During the mid-1970s, Bashir and Sungkar were drawn into open engagement with other radical Islamist elements through an elaborate sting operation concocted by President Soeharto’s intelligence czar, Ali Murtopo. Duped into believing that their followers were needed to help battle a reemergent communist threat, the two Muslim clerics were linked to an illegal group known as Kommando Jihad and arrested in 1978. Although they were released on appeal several years later, subsequent plans to rearrest them caused both to fee to Malaysia in 1985, where, along with an inner core of Ngruki alums, they acted as a critical “way station” for Indonesians and other Southeast Asian Muslims en route to participate in the anti-Soviet mujahidin campaign in Afghanistan. This experience had a profound impact on Bashir and Sungkar, particularly in terms of directing their ideological orientation toward a more explicit regionwide outlook. During this period, Sungkar and Bashir began to argue for the establishment of a puritanical Islamic state in Indonesia as a stepping-stone toward the institution of a wider, pan-border “super state” for all Muslims. They specifically envisaged a caliphate (Daulah Islamiyah) that would integrate the Muslim-majority states of Indonesia, Malaysia, and Brunei, as well the southernmost areas of the Philippines and Thailand (Abuza, 2005a, p. 43; Manyin et al., 2004, p. 5; Singapore Ministry of Home Afairs, 2003, p. 6).

The collapse of the Soeharto regime in 1998 proved to be a signifcant boon to the budding JI network. Formerly restricted Islamic groups from across the political spectrum were suddenly allowed to operate freely. Bashir and Sungkar returned to their country of origin with their Ngruki comrades and openly espoused their pan-regional designs. Just as importantly, the inability of Jakarta to retain control over Indonesia’s outer islands led to the eruption of major Christian-Muslim clashes that, by the end of the 1990s, had plunged Maluku (Ambon) and Sulawesi (Poso) into what amounted to a full-scale sectarian civil war. This outbreak of ethnoreligious violence provided JI with an ideal operational environment to recruit fghters, gain battle-field experience, and consolidate the organization in preparation for its self-defined campaign of jihadist violence that was to literally “explode” across the Southeast Asian geopolitical landscape after 2000 (Manyin et al., 2004, p. 6).

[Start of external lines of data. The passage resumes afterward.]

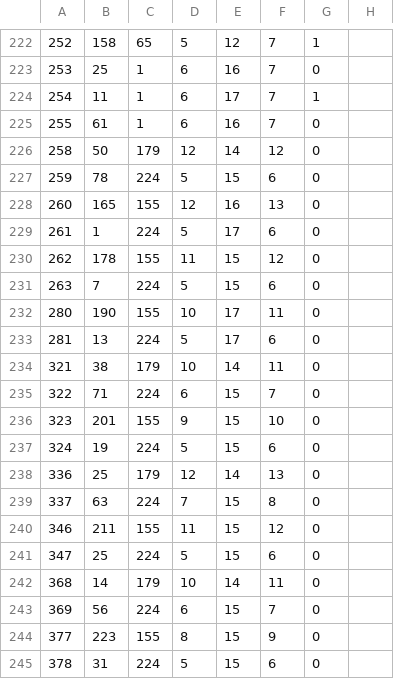
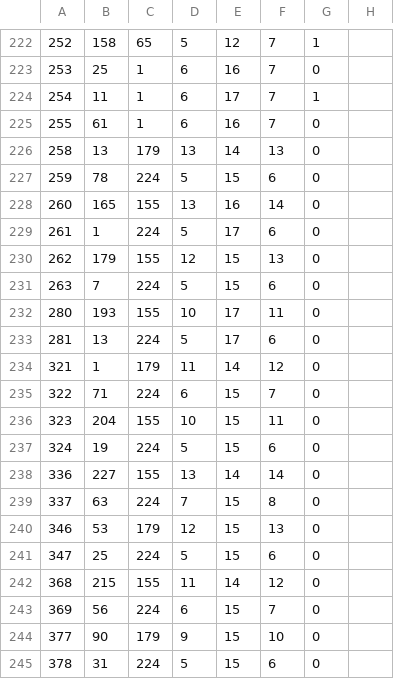
Before and after one commit to SlayerIbn/UNDERTALE-DELTARUNE-Translation-Resources, a CSV file: UNDERTALE/Fonts/glyphs_fnt_papyrus.csv, drawn as a sheet; only a part is shown, gaps mark what is left out; the diff covers the shown part only.

Commit message:
papyrus

```diff
--- a/UNDERTALE/Fonts/glyphs_fnt_papyrus.csv
+++ b/UNDERTALE/Fonts/glyphs_fnt_papyrus.csv
@@ -225,21 +225,21 @@
 255;61;1;6;16;7;0
-258;50;179;12;14;12;0
+258;13;179;13;14;13;0
 259;78;224;5;15;6;0
-260;165;155;12;16;13;0
+260;165;155;13;16;14;0
 261;1;224;5;17;6;0
-262;178;155;11;15;12;0
+262;179;155;12;15;13;0
 263;7;224;5;15;6;0
-280;190;155;10;17;11;0
+280;193;155;10;17;11;0
 281;13;224;5;17;6;0
-321;38;179;10;14;11;0
+321;1;179;11;14;12;0
 322;71;224;6;15;7;0
-323;201;155;9;15;10;0
+323;204;155;10;15;11;0
 324;19;224;5;15;6;0
-336;25;179;12;14;13;0
+336;227;155;13;14;14;0
 337;63;224;7;15;8;0
-346;211;155;11;15;12;0
+346;53;179;12;15;13;0
 347;25;224;5;15;6;0
-368;14;179;10;14;11;0
+368;215;155;11;14;12;0
 369;56;224;6;15;7;0
-377;223;155;8;15;9;0
+377;90;179;9;15;10;0
 378;31;224;5;15;6;0
```
Also changed, not shown: 53 edited cells elsewhere in this file, 1 other file.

As noted, JI’s aims are essentially the same as those of DI but are shaped by a more explicit regional perspective and a stronger sense of jihadist ideology.2 The immediate goal is the Islamization of Indonesia, which is enshrined as a fundamental component of a broader ideological vision that views Daulah Islamiyah (an Islamic state) as the necessary catalyst for the restoration of Islamic governance across Southeast Asia (PUPJI, Chapter 5).

According to the group’s manifesto, Pedoman Umum Perjuangan Al-Jama’ah Al-Islamiyyah (general guidelines for the struggle of JI, referred to as PUPJI and written in the 1990s), such an outcome can be achieved only via a two-step process: first, to develop a puritanical organization whose members have a strong sense of religious, social, political, and (most importantly) military identity, and second, to use this group as a platform from which to launch armed jihad (jihad musallah) against “infidels, polytheists, apostates, atheists, and the [morally] corrupt” in order to create a theocratic, pan-regional caliphate (PUPJI, pp. 3, 37–44, and 51–52).3

To expedite this process, PUPJI afirms the need to establish a solid base (qoi’dah sholabah) by creating a cadre of followers who are steadfast in their obedience and totally committed to the movement’s long-term objectives. It is these individuals—possessing the personal strengths of faith (quwwatul aqidah), brotherhood (quwwatul ukuwwah), and fortitude (quwwatul musallaha)—who are intended to act as the “core executor, propagator and guardian of the jama’ah’s mission” (PUPJI, p. 28; see also Gunaratna, Pavlova, and Hanif, 2004, pp. iv–vi).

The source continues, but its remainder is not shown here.